Ogur was an estate and a parsonage on the utmost end of the promontory between Skotufiord and Mjoifiord.
It was the seat of powerful farmers, especially from the latter part of the 15th century until the 17th. In 1884-1885, the largest dwelling house outside towns and villages was built there. It has been abandoned. In 1928, the first small hydroelectric power station for a farm was built there.

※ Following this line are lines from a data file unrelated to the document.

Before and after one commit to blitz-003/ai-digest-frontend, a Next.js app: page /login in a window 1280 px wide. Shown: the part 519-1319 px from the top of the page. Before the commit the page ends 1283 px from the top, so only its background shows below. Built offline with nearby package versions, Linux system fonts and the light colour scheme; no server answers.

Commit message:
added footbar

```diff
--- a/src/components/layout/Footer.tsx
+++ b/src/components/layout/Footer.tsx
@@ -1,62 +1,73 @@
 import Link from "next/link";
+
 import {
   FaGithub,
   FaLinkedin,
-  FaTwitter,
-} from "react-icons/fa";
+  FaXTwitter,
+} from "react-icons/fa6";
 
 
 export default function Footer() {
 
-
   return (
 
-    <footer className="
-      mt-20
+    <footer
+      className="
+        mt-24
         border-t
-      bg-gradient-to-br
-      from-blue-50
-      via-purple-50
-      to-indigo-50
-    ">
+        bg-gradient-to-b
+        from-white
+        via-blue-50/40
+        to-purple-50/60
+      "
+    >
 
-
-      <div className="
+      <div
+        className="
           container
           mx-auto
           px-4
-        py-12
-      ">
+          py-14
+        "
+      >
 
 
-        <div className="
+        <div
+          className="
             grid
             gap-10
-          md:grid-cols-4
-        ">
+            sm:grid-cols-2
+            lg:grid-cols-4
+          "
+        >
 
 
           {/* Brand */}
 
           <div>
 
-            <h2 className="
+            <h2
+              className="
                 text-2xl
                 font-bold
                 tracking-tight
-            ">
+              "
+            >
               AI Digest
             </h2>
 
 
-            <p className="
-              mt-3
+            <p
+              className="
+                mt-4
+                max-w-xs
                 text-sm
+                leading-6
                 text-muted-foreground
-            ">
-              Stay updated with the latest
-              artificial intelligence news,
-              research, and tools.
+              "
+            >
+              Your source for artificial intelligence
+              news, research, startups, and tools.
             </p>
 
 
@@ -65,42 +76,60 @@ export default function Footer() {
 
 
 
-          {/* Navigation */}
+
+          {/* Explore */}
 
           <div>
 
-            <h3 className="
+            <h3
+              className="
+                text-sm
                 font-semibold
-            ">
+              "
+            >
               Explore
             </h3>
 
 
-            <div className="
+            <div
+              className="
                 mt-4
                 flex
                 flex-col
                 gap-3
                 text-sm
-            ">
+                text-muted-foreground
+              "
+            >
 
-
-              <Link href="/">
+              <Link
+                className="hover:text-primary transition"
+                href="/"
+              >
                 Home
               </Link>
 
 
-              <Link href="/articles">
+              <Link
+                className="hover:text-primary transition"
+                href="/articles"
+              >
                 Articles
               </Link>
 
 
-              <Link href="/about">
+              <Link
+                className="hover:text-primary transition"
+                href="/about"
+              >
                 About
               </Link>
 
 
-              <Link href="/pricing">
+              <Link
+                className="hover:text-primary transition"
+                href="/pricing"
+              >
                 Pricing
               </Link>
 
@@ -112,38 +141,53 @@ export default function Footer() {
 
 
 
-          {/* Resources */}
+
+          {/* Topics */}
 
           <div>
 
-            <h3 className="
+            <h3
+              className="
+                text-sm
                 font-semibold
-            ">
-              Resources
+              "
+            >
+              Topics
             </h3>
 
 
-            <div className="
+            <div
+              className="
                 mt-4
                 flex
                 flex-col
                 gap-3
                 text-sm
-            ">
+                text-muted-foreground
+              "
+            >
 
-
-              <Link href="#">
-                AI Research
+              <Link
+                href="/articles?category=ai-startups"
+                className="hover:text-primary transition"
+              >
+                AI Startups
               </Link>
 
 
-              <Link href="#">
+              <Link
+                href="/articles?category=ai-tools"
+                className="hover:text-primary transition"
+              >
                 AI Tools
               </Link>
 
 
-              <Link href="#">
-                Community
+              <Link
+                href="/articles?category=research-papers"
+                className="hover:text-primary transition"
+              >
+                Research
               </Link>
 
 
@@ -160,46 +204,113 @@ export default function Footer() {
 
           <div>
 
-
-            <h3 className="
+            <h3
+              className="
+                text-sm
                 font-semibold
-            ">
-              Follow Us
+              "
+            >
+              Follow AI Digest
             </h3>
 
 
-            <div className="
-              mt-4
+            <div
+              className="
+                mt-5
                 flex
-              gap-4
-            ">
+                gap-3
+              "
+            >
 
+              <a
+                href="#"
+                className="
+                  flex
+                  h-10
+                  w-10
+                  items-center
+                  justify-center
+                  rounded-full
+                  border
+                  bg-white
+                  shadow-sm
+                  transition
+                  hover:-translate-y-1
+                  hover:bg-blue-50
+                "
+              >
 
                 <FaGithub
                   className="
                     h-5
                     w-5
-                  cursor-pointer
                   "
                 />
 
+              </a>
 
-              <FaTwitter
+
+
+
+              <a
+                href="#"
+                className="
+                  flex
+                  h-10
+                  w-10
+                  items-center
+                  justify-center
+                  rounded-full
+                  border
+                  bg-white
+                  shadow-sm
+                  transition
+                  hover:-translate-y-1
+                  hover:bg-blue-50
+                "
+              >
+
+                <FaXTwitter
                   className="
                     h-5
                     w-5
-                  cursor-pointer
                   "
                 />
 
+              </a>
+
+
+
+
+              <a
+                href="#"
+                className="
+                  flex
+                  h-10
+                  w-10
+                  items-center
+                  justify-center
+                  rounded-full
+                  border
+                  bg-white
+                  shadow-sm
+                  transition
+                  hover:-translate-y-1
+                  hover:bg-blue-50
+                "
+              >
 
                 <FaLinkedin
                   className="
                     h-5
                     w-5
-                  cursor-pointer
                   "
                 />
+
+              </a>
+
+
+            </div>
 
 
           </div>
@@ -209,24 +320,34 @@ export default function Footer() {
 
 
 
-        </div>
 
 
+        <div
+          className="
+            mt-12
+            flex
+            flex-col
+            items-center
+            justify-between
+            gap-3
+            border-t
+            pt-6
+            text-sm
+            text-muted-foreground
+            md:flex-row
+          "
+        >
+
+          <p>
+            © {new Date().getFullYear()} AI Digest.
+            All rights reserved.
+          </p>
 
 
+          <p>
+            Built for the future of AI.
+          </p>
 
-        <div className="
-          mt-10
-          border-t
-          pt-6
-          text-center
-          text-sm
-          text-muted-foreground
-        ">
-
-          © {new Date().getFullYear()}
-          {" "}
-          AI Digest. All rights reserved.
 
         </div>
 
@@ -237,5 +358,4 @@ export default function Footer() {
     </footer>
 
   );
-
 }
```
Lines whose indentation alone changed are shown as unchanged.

The court of the Ogur County always assembled there. The telephone- and telegraph station was situated there as well as the county’s post office. It was one of the destinations of the scheduled ferry, which transported people and cars between Ogur and the village Isafiord, because there was no road between the two in the past. There were quite a few fishing outfits along the coastline of Ogur well into the 20th century. During the period between 1932 and 1951, Ogur was the seat of a doctor of medicine. The farmer now occupies his former dwelling house. The church at Ogur is a big and elaborate house, built in 1859. It possesses many precious things of which many are in the possession of The National Museum in the capital. The parish was abolished by law in 1970.
Photo credit: Kirkjukot.net